Le, who lives in Langford, B.C., decided to cancel her trip, which cost $2,400 in airfare for herself and her husband.
She said she called Air Canada repeatedly, but that the airline wouldn't offer a refund or any other options, because Le had bought a discounted, basic economy ticket — which means no refunds or flight changes are allowed.
"It sucks. It's a lot of money to lose," said Le. "We shouldn't be penalized by Air Canada for taking safety into our hands."
Air Canada didn't respond to a request for comment in time for the publication of this story.
A happy ending

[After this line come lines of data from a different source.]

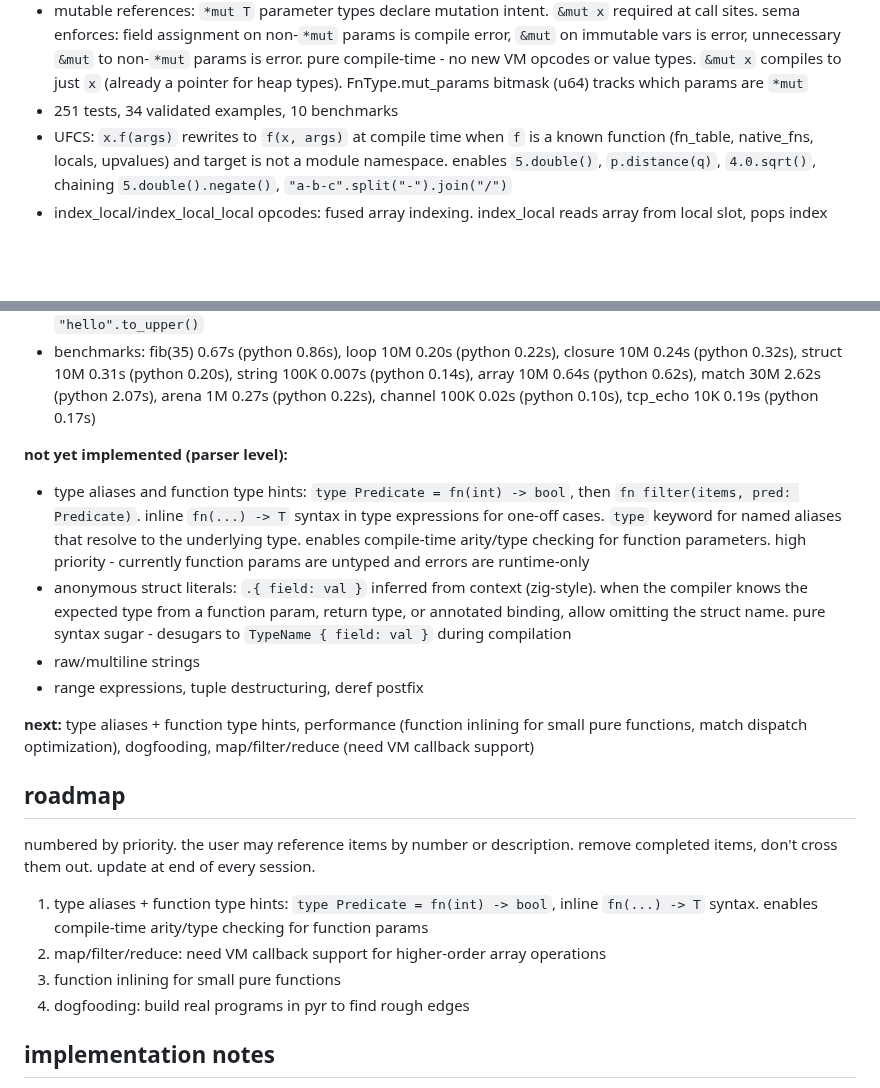
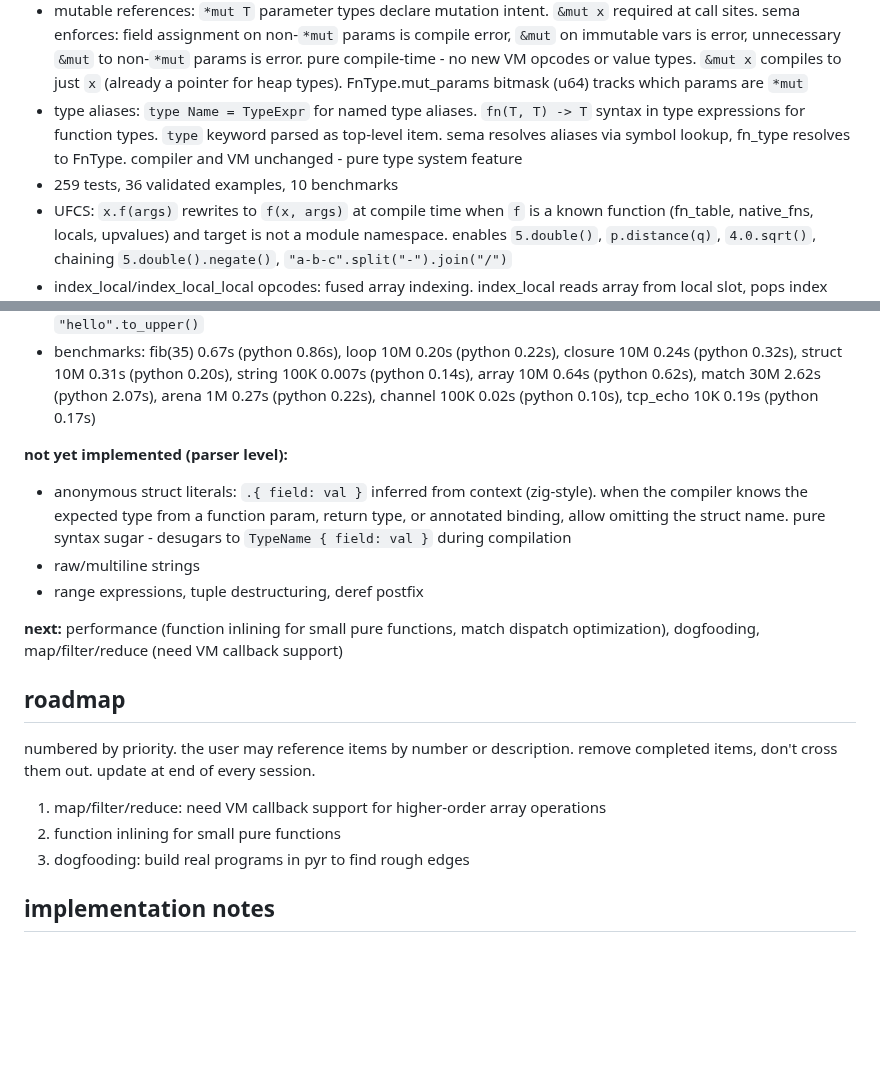
Before and after one commit to nvms/pyr, a Markdown page: CLAUDE.md, 2 parts joined by grey strips. Rendered like a GitHub page; blank space fills up the shorter version.

Commit message:
update docs: type aliases complete, update roadmap and counts

```diff
--- a/CLAUDE.md
+++ b/CLAUDE.md
@@ -278,28 +278,27 @@ pyr is a bytecode VM language. examples run end-to-end: struct creation, field a
 - while loop body compilation: uses inline beginScope/endScope instead of compileBlock to avoid emitting return_ for trailing expressions. compileBlock emits return_ for trailing expressions (correct for function bodies) but wrong for loop bodies where trailing expressions should be discarded
 - defer: scoped cleanup (like zig). `defer expr` and `defer { block }`. LIFO order. runs at scope exit - normal end, return, fail, or ? propagation. compile-time construct: compiler stores deferred AST nodes per scope depth, emits them at every exit point. no new opcodes. emitScopeDefers for normal scope exit, emitAllDefers for early returns. compileBlock's trailing expression path emits defers before return_
 - mutable references: `*mut T` parameter types declare mutation intent. `&mut x` required at call sites. sema enforces: field assignment on non-`*mut` params is compile error, `&mut` on immutable vars is error, unnecessary `&mut` to non-`*mut` params is error. pure compile-time - no new VM opcodes or value types. `&mut x` compiles to just `x` (already a pointer for heap types). FnType.mut_params bitmask (u64) tracks which params are `*mut`
-- 251 tests, 34 validated examples, 10 benchmarks
+- type aliases: `type Name = TypeExpr` for named type aliases. `fn(T, T) -> T` syntax in type expressions for function types. `type` keyword parsed as top-level item. sema resolves aliases via symbol lookup, fn_type resolves to FnType. compiler and VM unchanged - pure type system feature
+- 259 tests, 36 validated examples, 10 benchmarks
 - UFCS: `x.f(args)` rewrites to `f(x, args)` at compile time when `f` is a known function (fn_table, native_fns, locals, upvalues) and target is not a module namespace. enables `5.double()`, `p.distance(q)`, `4.0.sqrt()`, chaining `5.double().negate()`, `"a-b-c".split("-").join("/")`
 - index_local/index_local_local opcodes: fused array indexing. index_local reads array from local slot, pops index from stack. index_local_local reads both array and index from local slots (used in for-in loops). eliminates stack pushes/pops for the common arr[idx] pattern. compiler detects identifier targets in index expressions
 - builtins: sqrt, abs, int, float, len, push, pop, assert, assert_eq, contains, index_of, slice, join, reverse, split, trim, starts_with, ends_with, replace, to_upper, to_lower. all work with UFCS: `arr.contains(x)`, `str.split(",")`, `"hello".to_upper()`
 - benchmarks: fib(35) 0.67s (python 0.86s), loop 10M 0.20s (python 0.22s), closure 10M 0.24s (python 0.32s), struct 10M 0.31s (python 0.20s), string 100K 0.007s (python 0.14s), array 10M 0.64s (python 0.62s), match 30M 2.62s (python 2.07s), arena 1M 0.27s (python 0.22s), channel 100K 0.02s (python 0.10s), tcp_echo 10K 0.19s (python 0.17s)
 
 **not yet implemented (parser level):**
-- type aliases and function type hints: `type Predicate = fn(int) -> bool`, then `fn filter(items, pred: Predicate)`. inline `fn(...) -> T` syntax in type expressions for one-off cases. `type` keyword for named aliases that resolve to the underlying type. enables compile-time arity/type checking for function parameters. high priority - currently function params are untyped and errors are runtime-only
 - anonymous struct literals: `.{ field: val }` inferred from context (zig-style). when the compiler knows the expected type from a function param, return type, or annotated binding, allow omitting the struct name. pure syntax sugar - desugars to `TypeName { field: val }` during compilation
 - raw/multiline strings
 - range expressions, tuple destructuring, deref postfix
 
-**next:** type aliases + function type hints, performance (function inlining for small pure functions, match dispatch optimization), dogfooding, map/filter/reduce (need VM callback support)
+**next:** performance (function inlining for small pure functions, match dispatch optimization), dogfooding, map/filter/reduce (need VM callback support)
 
 ## roadmap
 
 numbered by priority. the user may reference items by number or description. remove completed items, don't cross them out. update at end of every session.
 
-1. type aliases + function type hints: `type Predicate = fn(int) -> bool`, inline `fn(...) -> T` syntax. enables compile-time arity/type checking for function params
-2. map/filter/reduce: need VM callback support for higher-order array operations
-3. function inlining for small pure functions
-4. dogfooding: build real programs in pyr to find rough edges
+1. map/filter/reduce: need VM callback support for higher-order array operations
+2. function inlining for small pure functions
+3. dogfooding: build real programs in pyr to find rough edges
 
 ## implementation notes
 
```
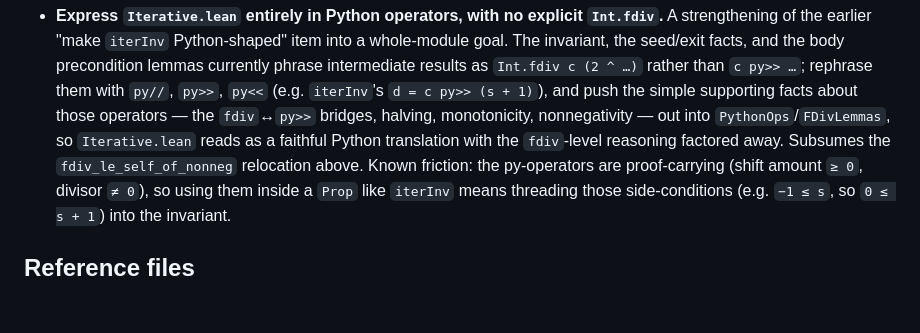
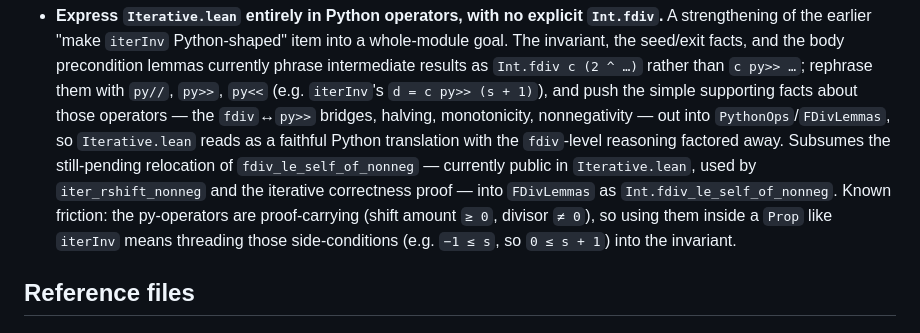
Before and after one commit to mdickinson/snippets, a Markdown page: proofs/isqrt_lean4/PLAN.md, the part around the change. Drawn GitHub-style; blank space fills up the shorter version.

Commit message:
PLAN: make the fdiv_le_self_of_nonneg relocation self-contained
The Python-operators goal referenced a relocation "above" that only existed
in a prior handoff, not in PLAN.md. Spell out the relocation inline so the
plan stands alone.

Co-Authored-By: Claude Opus 4.8 (1M context) <noreply@anthropic.com>

```diff
--- a/proofs/isqrt_lean4/PLAN.md
+++ b/proofs/isqrt_lean4/PLAN.md
@@ -305,7 +305,10 @@ to bare `omega`).
   facts about those operators — the `fdiv`↔`py>>` bridges, halving, monotonicity,
   nonnegativity — out into `PythonOps`/`FDivLemmas`, so `Iterative.lean` reads as
   a faithful Python translation with the `fdiv`-level reasoning factored away.
-  Subsumes the `fdiv_le_self_of_nonneg` relocation above. Known friction: the
+  Subsumes the still-pending relocation of `fdiv_le_self_of_nonneg` — currently
+  public in `Iterative.lean`, used by `iter_rshift_nonneg` and the iterative
+  correctness proof — into `FDivLemmas` as `Int.fdiv_le_self_of_nonneg`. Known
+  friction: the
   py-operators are proof-carrying (shift amount `≥ 0`, divisor `≠ 0`), so using
   them inside a `Prop` like `iterInv` means threading those side-conditions
   (e.g. `−1 ≤ s`, so `0 ≤ s + 1`) into the invariant.
```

Sometimes, persistence does pay off. Saidi Chan of Toronto wasn't covered by travel insurance when she decided to cancel her two-week Asia cruise with Norwegian, leaving on Feb. 6.
Chan was concerned about the spreading coronavirus and feared her flight home from the cruise's final destination — Hong Kong — would be cancelled as COVID-19 cases mounted in the region.
At the time, Chan said that Norwegian declined to offer a refund or travel credit. However, Chan persisted by continually calling and emailing the cruise line to make her case, she said.
"I didn't give up," said Chan, whose cruise included four family members and totalled $14,000. "I felt like it was very unfair."
On Feb. 23, she got good news. Although the cruise hadn't been cancelled, Norwegian informed her family by email that they would receive a full refund for the trip.
"I was very extremely relieved and very happy," said Chan.